ISIS flag
A member of the Iraqi rapid response forces walks past a wall painted with the black flag commonly used by Islamic State militants, at a hospital in eastern Mosul, Iraq, on January 8. Alaa Al-Marjan/Reuters

Americans are more concerned about health care than they are about terrorism, according to a poll released on Monday.

The Gallup survey rated health care as the top concern among Americans, with 55 percent of respondents noting they were "a great deal" concerned about the availability and affordability of health care. Twenty-three percent were "a fair amount" concerned about the topic.

It is the fifth year running that health care has topped Gallup's list of concerns for Americans. It's the 13th time overall that the issue has been a top concern. Democrats were more concerned about health care than Republicans, although 39 percent of Republicans still expressed concerns about the issue.

President Donald Trump's first year in office does not appear to have made health care any less of a concern for Americans, particularly given his promise to repeal and replace Obamacare–which he did not manage to accomplish.

The topic of terrorism, which was highlighted by Trump repeatedly during his election campaign, falls further down on the list of concerns for Americans, Just 40 percent said they were a great deal concerned about the possibility of future terrorist attacks in the U.S., 28 percent said they were a fair amount concerned and a further 31 percent responded that they were either a little concerned or not at all.

This year's poll, taken from March 1-8, shows that 51 percent of respondents identified crime and violence as a topic they were a great deal concerned about; 51 percent were concerned about the availability of guns; and another 51 percent cited federal spending and the budget deficit as areas they were a great deal concerned about.

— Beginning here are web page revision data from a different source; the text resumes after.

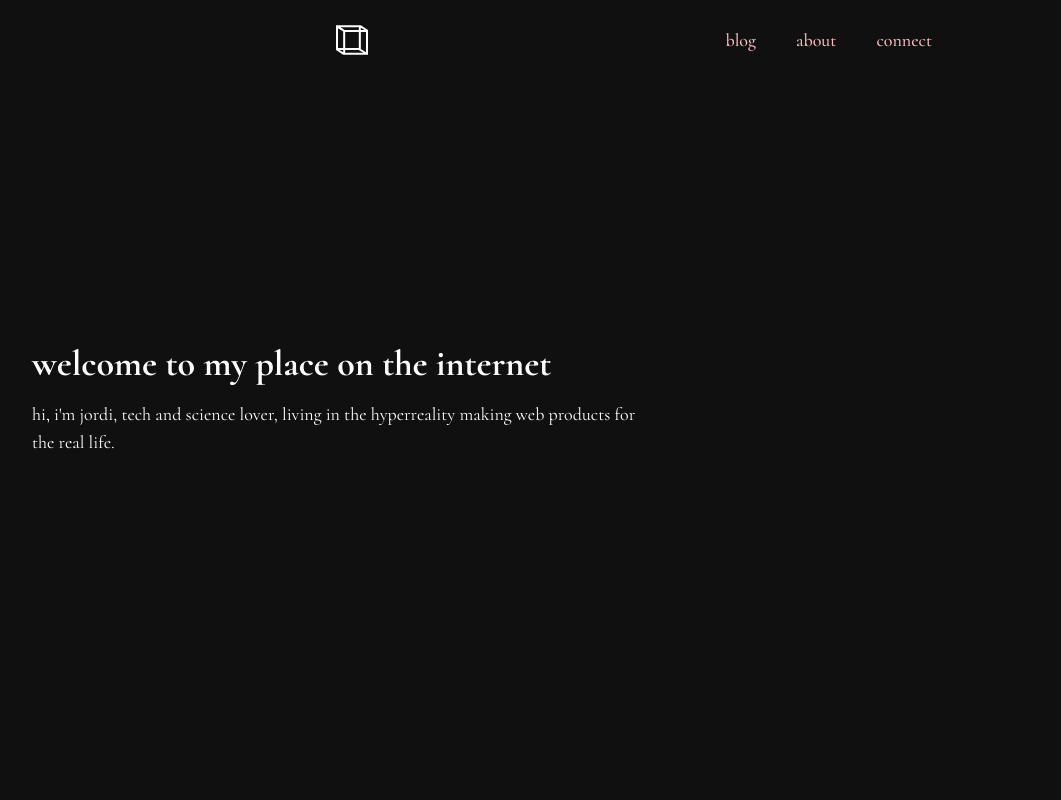
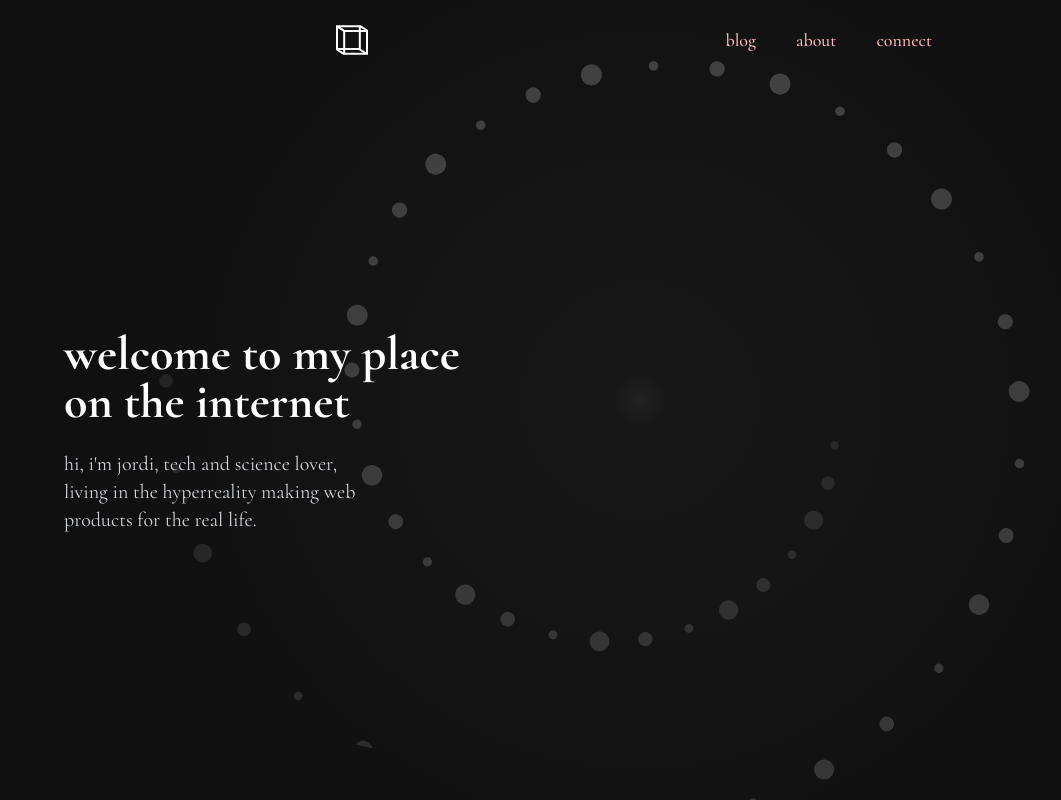
Before and after one commit to jordidimass/jordidimass, a Next.js app: page / in a window 1280 px wide. Shown: the whole page, without its empty margins (0-1061 px from the left). Built offline with nearby package versions, Linux system fonts and the light colour scheme.

Commit message:
homepage animation

```diff
--- a/src/app/about/page.tsx
+++ b/src/app/about/page.tsx
@@ -60,7 +60,7 @@ export default function AboutPage() {
           transition={{ duration: 0.8, delay: 0.4 }}
           className="space-y-6"
         >
-          <h2 className="text-2xl font-light tracking-widest">toolkit</h2>
+          <h2 className="text-2xl font-light tracking-widest">currenttoolkit</h2>
           <div className="grid grid-cols-2 md:grid-cols-4 gap-4">
             {skills.map((skill, index) => (
               <motion.div
--- a/src/app/page.tsx
+++ b/src/app/page.tsx
@@ -2,6 +2,123 @@
 
 import { useEffect } from 'react';
 import { motion } from 'framer-motion';
+
+const GalaxyBackground = () => {
+  // Using fixed positions instead of random values to avoid hydration issues
+  const stars = Array.from({ length: 50 }, (_, i) => {
+    const angle = (i / 50) * Math.PI * 2;
+    const spiralRadius = 25 + (i / 50) * 35;
+    // Using toFixed(6) to ensure consistent decimal places between server and client
+    const x = Number((50 + spiralRadius * Math.cos(angle + (i / 50) * Math.PI)).toFixed(6));
+    const y = Number((50 + spiralRadius * Math.sin(angle + (i / 50) * Math.PI)).toFixed(6));
+    const size = 0.5 + (i % 3) * 0.3;
+    return { x, y, size, delay: (i / 50) * 2 };
+  });
+
+  return (
+    <div className="fixed inset-0 w-screen h-screen overflow-hidden bg-[#111010]">
+      <motion.div
+        className="absolute inset-0"
+        animate={{
+          background: [
+            'radial-gradient(circle at 50% 50%, rgba(255,255,255,0.04) 0%, rgba(17,16,16,0) 70%)',
+            'radial-gradient(circle at 50% 50%, rgba(255,255,255,0.03) 0%, rgba(17,16,16,0) 70%)',
+            'radial-gradient(circle at 50% 50%, rgba(255,255,255,0.04) 0%, rgba(17,16,16,0) 70%)',
+          ],
+        }}
+        transition={{
+          duration: 8,
+          repeat: Infinity,
+          ease: "linear"
+        }}
+      />
+      <motion.svg
+        className="absolute w-full h-full opacity-30"
+        viewBox="0 0 100 100"
+        animate={{
+          rotate: 360
+        }}
+        transition={{
+          duration: 150,
+          repeat: Infinity,
+          ease: "linear"
+        }}
+      >
+        {/* Spiral arms */}
+        <motion.path
+          d="M 50 50 Q 65 35, 80 40 T 95 50"
+          stroke="rgba(255,255,255,0.05)"
+          strokeWidth="20"
+          fill="none"
+          animate={{ opacity: [0.1, 0.2, 0.1] }}
+          transition={{
+            duration: 3,
+            repeat: Infinity,
+            ease: "easeInOut"
+          }}
+        />
+        <motion.path
+          d="M 50 50 Q 35 65, 20 60 T 5 50"
+          stroke="rgba(255,255,255,0.05)"
+          strokeWidth="20"
+          fill="none"
+          animate={{ opacity: [0.1, 0.2, 0.1] }}
+          transition={{
+            duration: 3,
+            repeat: Infinity,
+            ease: "easeInOut"
+          }}
+        />
+
+        {/* Stars */}
+        {stars.map((star, i) => (
+          <motion.circle
+            key={i}
+            cx={star.x}
+            cy={star.y}
+            r={star.size}
+            fill="rgba(255,255,255,0.8)"
+            animate={{
+              opacity: [0.2, 0.8, 0.2],
+              scale: [1, 1.2, 1],
+            }}
+            transition={{
+              duration: 3,
+              repeat: Infinity,
+              ease: "easeInOut",
+              delay: star.delay,
+            }}
+          />
+        ))}
+
+        {/* Central glow */}
+        <motion.circle
+          cx="50"
+          cy="50"
+          r="3"
+          fill="url(#galaxyGradient)"
+          animate={{
+            opacity: [0.3, 0.5, 0.3],
+            scale: [1, 1.1, 1],
+          }}
+          transition={{
+            duration: 4,
+            repeat: Infinity,
+            ease: "easeInOut"
+          }}
+        />
+
+        {/* Gradient definition */}
+        <defs>
+          <radialGradient id="galaxyGradient" cx="50%" cy="50%" r="50%">
+            <stop offset="0%" stopColor="rgba(255,255,255,0.3)" />
+            <stop offset="100%" stopColor="rgba(255,255,255,0)" />
+          </radialGradient>
+        </defs>
+      </motion.svg>
+    </div>
+  );
+};
 
 export default function HomePage() {
   useEffect(() => {
@@ -9,7 +126,7 @@ export default function HomePage() {
       if (window.innerWidth >= 1024) {
         document.body.style.overflow = 'hidden';
       } else {
-        document.body.style.overflow = 'unset';
+        document.body.style.overflow = 'hidden'; // Changed from 'unset' to 'hidden'
       }
     };
 
@@ -23,15 +140,32 @@ export default function HomePage() {
   }, []);
 
   return (
-    <div className="fixed inset-0 flex bg-[#111010] items-center px-8">
+    <div className="fixed inset-0 w-screen h-screen flex flex-col lg:flex-row bg-[#111010] overflow-hidden pt-16">
       <motion.div
-        className="w-full lg:w-1/2"
-        initial={{ opacity: 0, y: 20 }}
-        animate={{ opacity: 1, y: 0 }}
+        className="w-full lg:w-1/2 flex items-center px-8 lg:px-16 pt-12 lg:pt-0 z-10"
+        initial={{ opacity: 0, x: -20 }}
+        animate={{ opacity: 1, x: 0 }}
         transition={{ duration: 0.8 }}
       >
-        <h1 className="text-4xl font-bold mb-4 text-white">welcome to my place on the internet</h1>
-        <p className="text-lg text-white">hi, i&apos;m jordi, tech and science lover, living in the hyperreality making web products for the real life. </p>
+        <div className="w-full">
+          <h1 className="text-4xl lg:text-5xl font-bold mb-4 lg:mb-6 text-white leading-tight">
+            welcome to my place<br />on the internet
+          </h1>
+          <p className="text-lg lg:text-xl text-gray-300 leading-relaxed">
+            hi, i&apos;m jordi, tech and science lover,<br />
+            living in the hyperreality making web<br />
+            products for the real life.
+          </p>
+        </div>
+      </motion.div>
+
+      <motion.div
+        className="flex-1 lg:w-1/2 relative"
+        initial={{ opacity: 0 }}
+        animate={{ opacity: 1 }}
+        transition={{ duration: 1 }}
+      >
+        <GalaxyBackground />
       </motion.div>
     </div>
   );
--- a/src/components/Navbar.tsx
+++ b/src/components/Navbar.tsx
@@ -50,8 +50,8 @@ export default function Navbar() {
       ref={navRef}
       className={`fixed w-full top-0 z-50 transition-colors duration-300 ${
         isScrolled && !isOpen
-          ? 'bg-[#111010]/40 backdrop-blur-md shadow-lg'
-          : 'bg-[#111010]'
+          ? 'bg-[#111010]/40 backdrop-blur-sm'
+          : 'bg-transparent'
       }`}
     >
       <div className="max-w-2xl mx-auto px-6 py-2 sm:px-6 lg:px-8">
@@ -103,7 +103,7 @@ export default function Navbar() {
 
       {isOpen && (
         <div
-          className="fixed inset-0 z-40 bg-[#111010]/40 backdrop-blur-md shadow-lg md:hidden"
+          className="fixed inset-0 z-40 bg-[#111010]/40 backdrop-blur-sm shadow-lg md:hidden"
         >
           <div className="flex items-center justify-center min-h-screen">
             <div className="px-2 pt-2 pb-3 space-y-1 sm:px-3">
```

The poll surveyed 1,041 adults with a margin of error of plus/minus 4 percentage points. It included the question of gun availability for the first time ever.